Thursday, September 23, 2021

All The Laws In The World…

Will not stop bigotry nor harassment. New York has some great non-discrimination laws the same as Connecticut but when you are in a hospital you are at the mercy of the nurses and the orderlies.
‘They made me feel so low’: Transgender men speak out about alleged discrimination at Highland Hospital
By Ally Peters
September 17, 2021

Two local men say they were discriminated against at a Rochester hospital.

Trey Lowery and Cori Smith are transgender men and they say in separate instances, staff at Highland Hospital treated them inappropriately.

When the alleged incidents happen, Lowery and Smith didn’t know each other. But now, they are speaking out together, hoping their stories bring awareness to adequate care and safety for transgender or non-confirming individuals.

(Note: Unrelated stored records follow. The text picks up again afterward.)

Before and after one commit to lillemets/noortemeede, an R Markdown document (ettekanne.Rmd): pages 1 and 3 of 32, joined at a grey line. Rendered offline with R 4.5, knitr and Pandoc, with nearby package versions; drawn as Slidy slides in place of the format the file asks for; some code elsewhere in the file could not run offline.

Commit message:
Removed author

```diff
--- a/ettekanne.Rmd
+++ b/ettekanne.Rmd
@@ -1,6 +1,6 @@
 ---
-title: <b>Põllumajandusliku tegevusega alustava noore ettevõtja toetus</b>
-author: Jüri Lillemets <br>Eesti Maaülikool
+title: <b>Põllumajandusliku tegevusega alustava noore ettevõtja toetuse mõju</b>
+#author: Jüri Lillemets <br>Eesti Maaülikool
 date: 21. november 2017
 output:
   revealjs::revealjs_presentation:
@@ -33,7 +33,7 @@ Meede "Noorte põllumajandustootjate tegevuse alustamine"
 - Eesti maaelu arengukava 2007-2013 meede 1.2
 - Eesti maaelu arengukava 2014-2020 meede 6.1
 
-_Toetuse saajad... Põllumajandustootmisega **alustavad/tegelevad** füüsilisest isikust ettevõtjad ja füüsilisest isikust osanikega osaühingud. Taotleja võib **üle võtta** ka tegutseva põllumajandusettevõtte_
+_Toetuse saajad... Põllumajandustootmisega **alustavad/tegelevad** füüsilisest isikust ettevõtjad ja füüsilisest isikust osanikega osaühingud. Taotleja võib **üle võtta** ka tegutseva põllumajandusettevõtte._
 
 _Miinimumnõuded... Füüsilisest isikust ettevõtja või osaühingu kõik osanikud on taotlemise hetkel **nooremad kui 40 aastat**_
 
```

Lowery said his incident happened in July of 2021, when he went to Highland Hospital for a bariatric surgery. He wanted to change his life around for his kids and wife, but was left upset by how the staff treated him.
“They begin to call me a she throughout my stay. They never put me as a male, though I corrected them and let them know that I was a male,” Lowery said. “The whole situation was a whole disaster for me. It literally made me feel took my pride in everything away from me.”
He wasn’t the only one that happened to, the other person was hospitalized before the non-discrimination law was passed.
Seven years ago, Cori Smith, who is also a transgender man, said he experienced discrimination at the hospital as well.

Smith had to go into the hospital in 2014 because he had endometriosis and adenomyosis. He had gotten his eggs retrieved, but there had been a complication following the retrieval, which lead him to need emergency surgery.

“They put a female wristbands on me, they put my old name on there, which I don’t know how they still had. I gave them my updated information and said that I am actually a male and they need to put that on, and that my name is Cori. They refused and didn’t do that. They laughed it off,” Smith said.
If this happens to you first thing talk to the head nurse, then the hospital HR department or the patient advocate. If that doesn’t work then go to the state agency that handles discrimination cases. But above all else no matter what they say don’t raise your voice. I know of one trans person who was arrested for disorderly conduct.

Here in Connecticut they have to assign you a room consistent with your gender identity, they cannot put you in a single room without your approval, they can offer but not put you in a single room automatically (I rather take the single room rather than a ward).

If someone complains about you being in a ward with others of your gender, than that person is moved not you. I moderated a panel one time for a panel of lawyers including lawyers from the CHRO (Commission on Human Rights and Opportunity) and one questioner asked this very question and the CHRO lawyer asked the questioner what would they do if a person in the ward complained about a Muslin being in their room. The questioner said they would move the person who was complaining from the ward… the questioner paused for a second and said, “Oh I see.”

Their complaints bore results;
After Smith’s came forward with his complaints, Highland Hospital says they have taken the following steps to support transgender patients, including:
  • Removing gender from patient wristbands and identification stickers in the hospital
  • Implementing practices for staff members to assist patients who want to update gender, name, and pronouns in their electronic medical record
  • Creating a process to make sure hospital billing aligns with a patient’s gender identity
  • Converting public restrooms to all-gender
  • Our mandatory annual education provides training about working with transgender and gender diverse individuals, and we offer a number of ongoing trainings [sic] to increase affirming and equitable care for transgender and gender diverse individuals.

No comments:

Post a Comment